[THE DATA]:
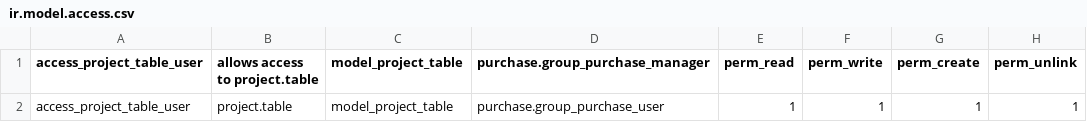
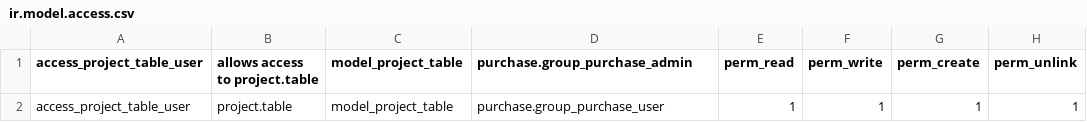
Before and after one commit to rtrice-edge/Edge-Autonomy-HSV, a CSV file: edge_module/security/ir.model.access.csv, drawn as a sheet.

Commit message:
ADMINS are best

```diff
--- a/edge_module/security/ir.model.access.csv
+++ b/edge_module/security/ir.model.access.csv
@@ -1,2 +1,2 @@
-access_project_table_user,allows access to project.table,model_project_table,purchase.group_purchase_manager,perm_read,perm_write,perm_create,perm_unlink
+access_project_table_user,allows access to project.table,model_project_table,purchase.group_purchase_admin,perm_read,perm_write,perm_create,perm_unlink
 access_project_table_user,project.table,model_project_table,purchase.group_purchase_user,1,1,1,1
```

* * *

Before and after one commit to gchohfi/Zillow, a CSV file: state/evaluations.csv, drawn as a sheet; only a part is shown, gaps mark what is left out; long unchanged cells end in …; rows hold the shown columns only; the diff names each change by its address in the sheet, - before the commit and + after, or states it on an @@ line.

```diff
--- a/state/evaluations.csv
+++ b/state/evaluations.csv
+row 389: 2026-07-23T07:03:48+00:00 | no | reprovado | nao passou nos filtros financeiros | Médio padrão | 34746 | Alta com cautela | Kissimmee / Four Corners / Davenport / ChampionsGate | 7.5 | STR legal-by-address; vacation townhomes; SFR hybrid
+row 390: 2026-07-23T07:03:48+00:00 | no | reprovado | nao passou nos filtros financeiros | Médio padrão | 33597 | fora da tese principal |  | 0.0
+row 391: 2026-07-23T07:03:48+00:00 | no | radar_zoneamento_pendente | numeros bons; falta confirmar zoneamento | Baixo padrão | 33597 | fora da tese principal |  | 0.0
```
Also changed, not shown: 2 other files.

[TASK REQUIREMENTS]:
The word "drawn" may appear in several lines of the data; copy every line where it does.

[OUTPUT BELOW]:
Before and after one commit to rtrice-edge/Edge-Autonomy-HSV, a CSV file: edge_module/security/ir.model.access.csv, drawn as a sheet.
Before and after one commit to gchohfi/Zillow, a CSV file: state/evaluations.csv, drawn as a sheet; only a part is shown, gaps mark what is left out; long unchanged cells end in …; rows hold the shown columns only; the diff names each change by its address in the sheet, - before the commit and + after, or states it on an @@ line.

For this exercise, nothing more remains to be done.